“Commissioner Oliver Luck has described their relationship to the NFL as ‘complimentary,’" Thiel said. "They are not trying to upset the apple card here of great NFL success as was the original XLF of 2001 with their scantily clad cheerleaders and the nicknames on the back of the jerseys.”

Art says the players and coaches are largely made up of people who dipped their toe in the NFL at some point and are looking to make it back in, or who just fell shy of making it into the NFL and are looking to showcase their talent.

DIFFERENT RULES

Thiel says there are some noticeable rule changes.

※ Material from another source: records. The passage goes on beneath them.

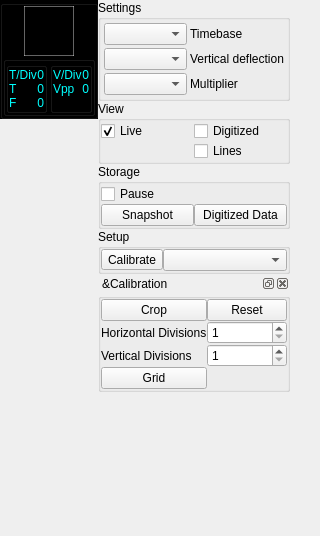
This is Forms/Controls.ui in JosephEoff/D43 as Qt 5 draws it before an edit. The edited form follows.
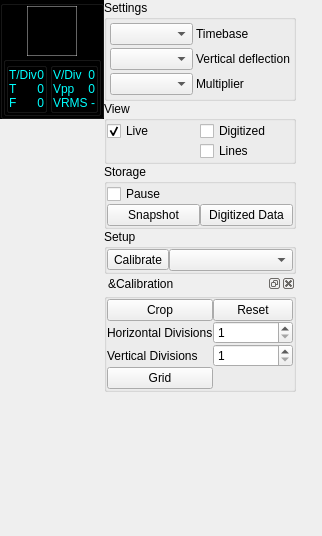
This is the edited form. Custom widgets are drawn as their Qt base class.

What changed in the file:
```diff
--- a/Forms/Controls.ui
+++ b/Forms/Controls.ui
@@ -6,7 +6,7 @@
    <rect>
     <x>0</x>
     <y>0</y>
-    <width>320</width>
+    <width>322</width>
     <height>536</height>
    </rect>
   </property>
@@ -516,6 +516,35 @@
                   </property>
                  </widget>
                 </item>
+                <item row="2" column="0">
+                 <widget class="QLabel" name="labelVRMS">
+                  <property name="styleSheet">
+                   <string notr="true">color: rgb(0, 255, 255);</string>
+                  </property>
+                  <property name="text">
+                   <string>VRMS</string>
+                  </property>
+                 </widget>
+                </item>
+                <item row="2" column="1">
+                 <widget class="QLabel" name="labelVRMS_Display">
+                  <property name="sizePolicy">
+                   <sizepolicy hsizetype="MinimumExpanding" vsizetype="Preferred">
+                    <horstretch>0</horstretch>
+                    <verstretch>0</verstretch>
+                   </sizepolicy>
+                  </property>
+                  <property name="styleSheet">
+                   <string notr="true">color: rgb(0, 255, 255);</string>
+                  </property>
+                  <property name="text">
+                   <string>-</string>
+                  </property>
+                  <property name="alignment">
+                   <set>Qt::AlignRight|Qt::AlignTrailing|Qt::AlignVCenter</set>
+                  </property>
+                 </widget>
+                </item>
                </layout>
               </widget>
              </item>
```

There is a 25-second play clock, which is 15 seconds faster than the NFL, designed to speed up the game. There are no extra point kicks, only pass or run plays, with a variation on how many points you can score based on where you choose to run the play from. But Thiel says the most noticeable change is the way players do kickoffs.

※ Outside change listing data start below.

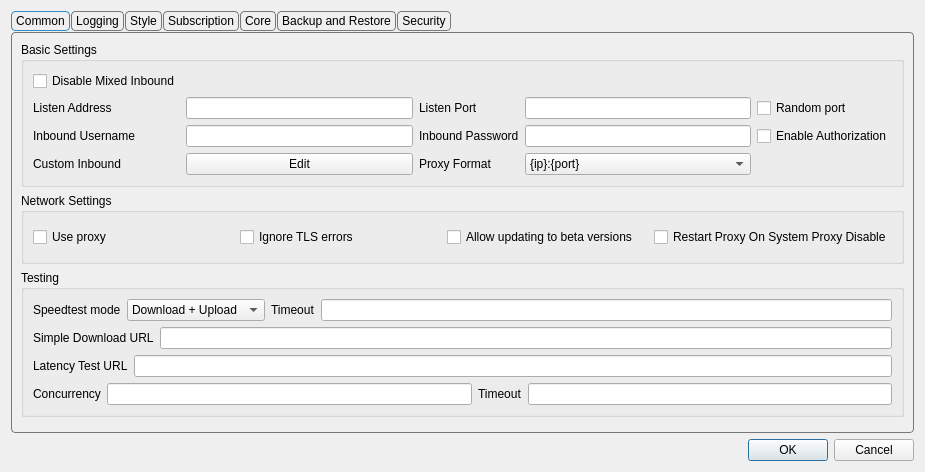
First picture: the form in include/ui/setting/dialog_basic_settings.ui, repository throneproj/Throne, before the edit.
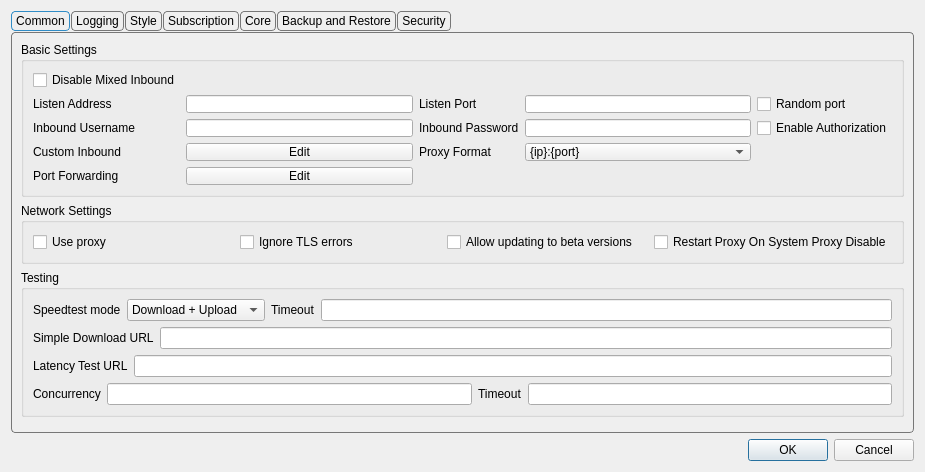
Second picture: the form after the edit. Custom widgets are drawn as their Qt base class.

Commit message:
Feat: add port forwarding editor to basic settings
Table editor (name, listen addr/port, remote host/port, protocol)
behind an Edit button next to Custom Inbound. Validates port ranges,
required remote host, and duplicate listen endpoints on save.

What changed in the file:
```diff
--- a/include/ui/setting/dialog_basic_settings.ui
+++ b/include/ui/setting/dialog_basic_settings.ui
@@ -124,6 +124,20 @@
             </property>
            </widget>
           </item>
+          <item row="5" column="1">
+           <widget class="QLabel" name="label_port_forward">
+            <property name="text">
+             <string>Port Forwarding</string>
+            </property>
+           </widget>
+          </item>
+          <item row="5" column="2">
+           <widget class="QPushButton" name="port_forward_edit">
+            <property name="text">
+             <string>Edit</string>
+            </property>
+           </widget>
+          </item>
           <item row="2" column="1">
            <widget class="QLabel" name="inbound_user_l">
             <property name="text">
```
The commit also changes 2 other files.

“Only the kicker is back at their usual position," he said. "All the kicking team players are up within 5 yards of the receiving team. That’s for safety, so players don’t get big running starts and have collisions that create head injuries. And it also opens up the possibility for the receiving team to score more often.”

HOW DOES IT LOOK AND SOUND?

Thiel says that if you are watching the game on TV, it will be fun because you can hear the coaches call the play on their microphone. They also will be doing interviews on the sideline with players after plays, so you can hear an immediate reaction from the players, be it positive or negative.

Thiel says that this league is a big experiment, and one that can potentially be entertaining for sports fans.

KNKX sports commentator Art Thiel’s website is Sportspress Northwest at sportspressnw.com. You can subscribe to podcast of these weekly chats at knkx.org.

Kevin began his career at KNKX in 2003, where his first responsibility was to eradicate the KNKX Jazz Library from all Smooth Jazz CD’s. Since then there is not much at KNKX he hasn’t done. Kevin has worked as a full time jazz host, news host, and has hosted, at least once, almost every single program on KNKX. Kevin currently produces 88.5's weekly show Sound Effect. Kevin has conducted or produced hundreds of interviews, has won local and national awards for newscasts and commentary, and helped make the KNKX Grocery Tote famous.
Art Thiel is a co-founder and writer for the rising sports website Sportspress Northwest. In 2003 Thiel wrote the definitive book about the Seattle Mariners, “Out of Left Field,” which became a regional bestseller. In 2009, along with Steve Rudman and KJR 950 afternoon host Mike Gastineau, Thiel authored “The Great Book of Seattle Sports Lists,” a cross between historylink.org and Mad Magazine that has become mandatory reading for any sports fan who has an indoor bathroom.